IE 11 Not Supported

For optimal browsing, we recommend Chrome, Firefox or Safari browsers.

Small Cell Tower Rollout Coming to Parts of Louisiana

AT&T expects to roll out small cell towers in unincorporated Ascension Parish, La., early next year after the parish adopted a new ordinance Thursday that sets up a permitting process for the structures.

5G infrastructure
(TNS) — AT&T expects to begin rolling out small cell towers in unincorporated Ascension Parish, La., early next year after the Parish Council adopted a new ordinance Thursday that sets up a permitting process for the structures.

The towers are expected to improve the telecommunications giant's wireless service in Ascension and serve as a bridge for 5G wireless service in the parish.
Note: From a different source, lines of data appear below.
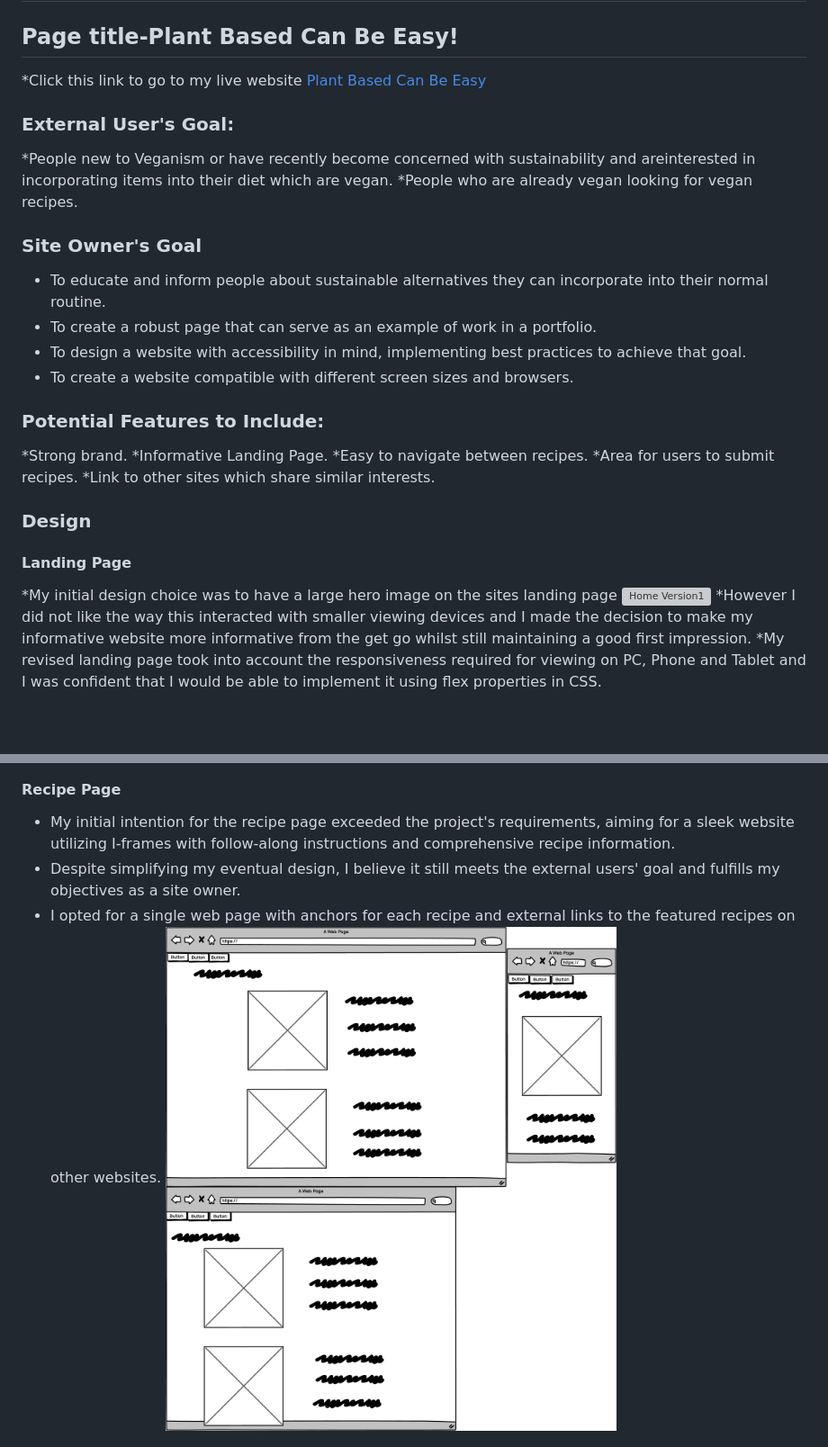
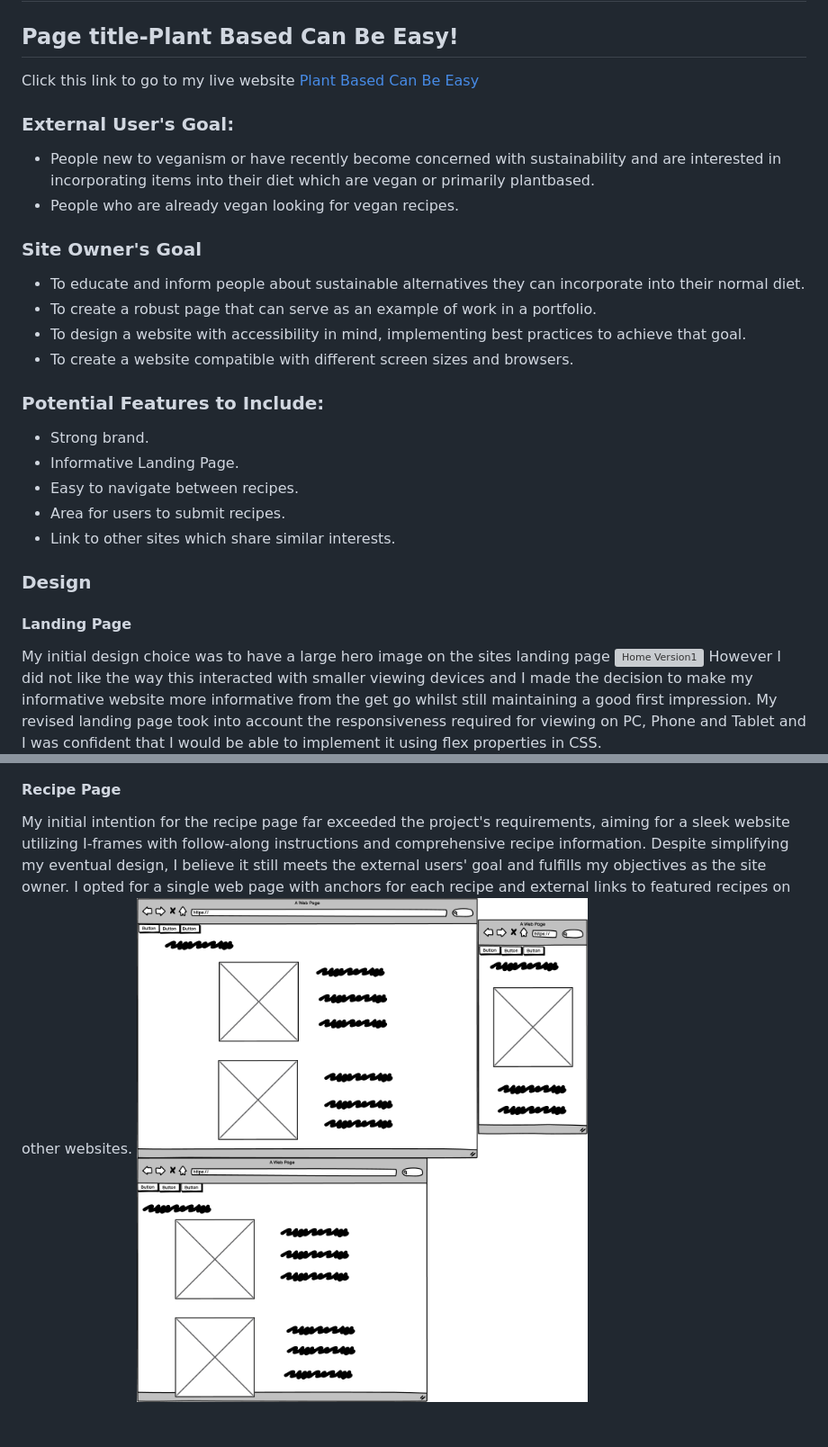
Before and after one commit to DaveT86/FirstProject, a Markdown page: README.md, 2 parts joined by grey strips. Shown at 90% size. Drawn GitHub-style; blank space fills up the shorter version; grey boxes are pictures that could not be loaded.

```diff
--- a/README.md
+++ b/README.md
@@ -2,41 +2,41 @@
 
 ## Page title-Plant Based Can Be Easy!
 
-*Click this link to go to my live website [Plant Based Can Be Easy](https://davet86.github.io/FirstProject/index.html)
+Click this link to go to my live website [Plant Based Can Be Easy](https://davet86.github.io/FirstProject/index.html)
 
 ### External User's Goal:
-*People new to Veganism or have recently become concerned with sustainability and areinterested in incorporating items into their diet which are vegan.
-*People who are already vegan looking for vegan recipes.
+* People new to veganism or have recently become concerned with sustainability and are interested in incorporating items into their diet which are vegan or primarily plantbased.
+* People who are already vegan looking for vegan recipes.
 
 ### Site Owner's Goal
-* To educate and inform people about sustainable alternatives they can incorporate into their normal routine.
+* To educate and inform people about sustainable alternatives they can incorporate into their normal diet.
 * To create a robust page that can serve as an example of work in a portfolio.
 * To design a website with accessibility in mind, implementing best practices to achieve that goal.
 * To create a website compatible with different screen sizes and browsers.
 
 ### Potential Features to Include:
-*Strong brand.
-*Informative Landing Page.
-*Easy to navigate between recipes.
-*Area for users to submit recipes.
-*Link to other sites which share similar interests.
+* Strong brand.
+* Informative Landing Page.
+* Easy to navigate between recipes.
+* Area for users to submit recipes.
+* Link to other sites which share similar interests.
 
 ### Design
 
 #### Landing Page
 
-*My initial design choice was to have a large hero image on the sites landing page
+My initial design choice was to have a large hero image on the sites landing page
 ![Home Version1](Readme/assets/images/homever1.png)
-*However I did not like the way this interacted with smaller viewing devices and I made the decision to make my informative website more informative from the get go whilst still maintaining a good first impression.
-*My revised landing page took into account the responsiveness required for viewing on PC, Phone and Tablet and I was confident that I would be able to implement it using flex properties in CSS.
+However I did not like the way this interacted with smaller viewing devices and I made the decision to make my informative website more informative from the get go whilst still maintaining a good first impression.
+My revised landing page took into account the responsiveness required for viewing on PC, Phone and Tablet and I was confident that I would be able to implement it using flex properties in CSS.
 ![Home Version2](Readme/assets/images/homever2.png)
 
 
 #### Recipe Page
 
-* My initial intention for the recipe page exceeded the project's requirements, aiming for a sleek website utilizing I-frames with follow-along instructions and comprehensive recipe information.
-* Despite simplifying my eventual design, I believe it still meets the external users' goal and fulfills my objectives as a site owner.
-* I opted for a single web page with anchors for each recipe and external links to the featured recipes on other websites.
+My initial intention for the recipe page far exceeded the project's requirements, aiming for a sleek website utilizing I-frames with follow-along instructions and comprehensive recipe information.
+Despite simplifying my eventual design, I believe it still meets the external users' goal and fulfills my objectives as the site owner.
+I opted for a single web page with anchors for each recipe and external links to featured recipes on other websites.
 ![Recipe Page](Readme/assets/images/recipe.png)
 
 
```
Also changed, not shown: other parts of README.md (+9 -9 lines).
The prospect of the new small cell towers in Ascension Parish has generated little public interest in meetings about them so far, but the new ordinance has been the product of work between AT&T and the Parish Council for nearly two years.

David AubreyAT&T regional vice president, couldn't provide a precise number of towers that would be installed in Ascension, but said he expected it would take until early next year for the parish to have the newly adopted permitting program up and running.
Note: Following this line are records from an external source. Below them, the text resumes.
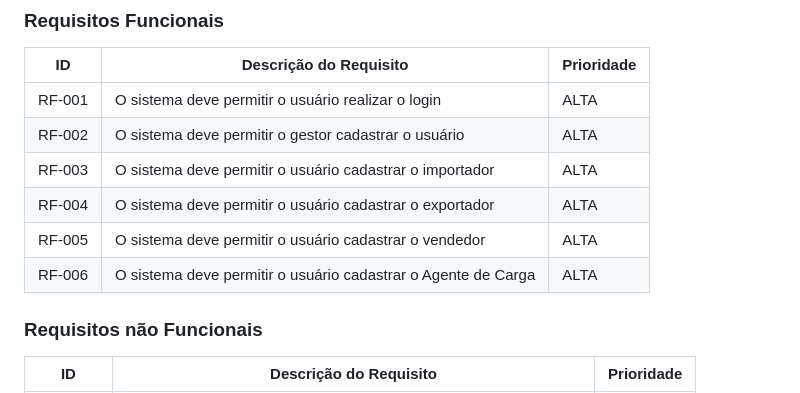
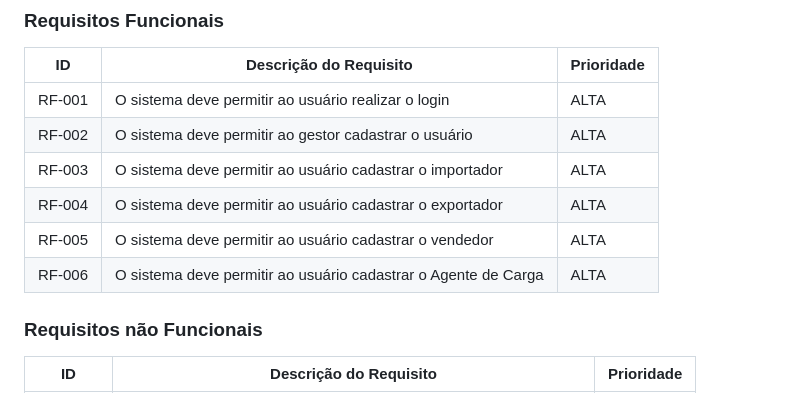
Before and after one commit to DodoRS06/Projeto-Comex, a Markdown page: documentos/02-Especificação do Projeto.md, the part around the change. Rendered like a GitHub page.

```diff
--- a/documentos/02-Especificação do Projeto.md
+++ b/documentos/02-Especificação do Projeto.md
@@ -25,12 +25,12 @@ As tabelas que se seguem apresentam os requisitos funcionais e não funcionais q
 
 |ID    | Descrição do Requisito  | Prioridade |
 |------|-----------------------------------------|----|
-|RF-001| O sistema deve permitir o usuário realizar o login   | ALTA |
-|RF-002|O sistema deve permitir o gestor cadastrar o usuário | ALTA |
-|RF-003|O sistema deve permitir o usuário cadastrar o importador | ALTA |
-|RF-004|O sistema deve permitir o usuário cadastrar o exportador| ALTA |
-|RF-005|O sistema deve permitir o usuário cadastrar o vendedor | ALTA |
-|RF-006|O sistema deve permitir o usuário cadastrar o Agente de Carga   | ALTA |
+|RF-001| O sistema deve permitir ao usuário realizar o login   | ALTA |
+|RF-002|O sistema deve permitir ao gestor cadastrar o usuário | ALTA |
+|RF-003|O sistema deve permitir ao usuário cadastrar o importador | ALTA |
+|RF-004|O sistema deve permitir ao usuário cadastrar o exportador| ALTA |
+|RF-005|O sistema deve permitir ao usuário cadastrar o vendedor | ALTA |
+|RF-006|O sistema deve permitir ao usuário cadastrar o Agente de Carga   | ALTA |
 
 ### Requisitos não Funcionais
 
```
"The difficulty is we're at the end of the year now. We have been working on this. So some things are probably going to be moving to 2021, but we are ready with a few (towers)," he said.

The towers would support existing 4G LTE service, not 5G.

Due to their low heights and clunky profiles, the towers have sparked controversy in Baton Rouge and around the country as municipal leaders have tried to control their look and placement in residential areas.

The Baton Rouge city-parish is expected to consider a revision of its ordinance later this month after the first wave of towers under the older ordinance sparked outcry and the creation of a special community task force to rewrite the ordinance.

The new Ascension Parish rules give the parish and homeowners associations some say in where the towers are located and how they look, while also requiring advance notice about when towers are planned within 300 feet of individual properties or neighborhoods.

The new rules govern the placement of the new towers in the parish's rights of way, public land that lines streets throughout Ascension. They also call for an initial $1,000 fee for new poles and at least $500 for use of existing poles.

Providers would also have to pay $250 annual fees for continued use of parish rights of way.

The final version of the rules that were adopted by the council Thursday, 9-1, added language that will direct fee revenue to beautification and improvement of parish rights of ways and the road and highway entrances on the parish boundaries and Interstate 10 interchanges.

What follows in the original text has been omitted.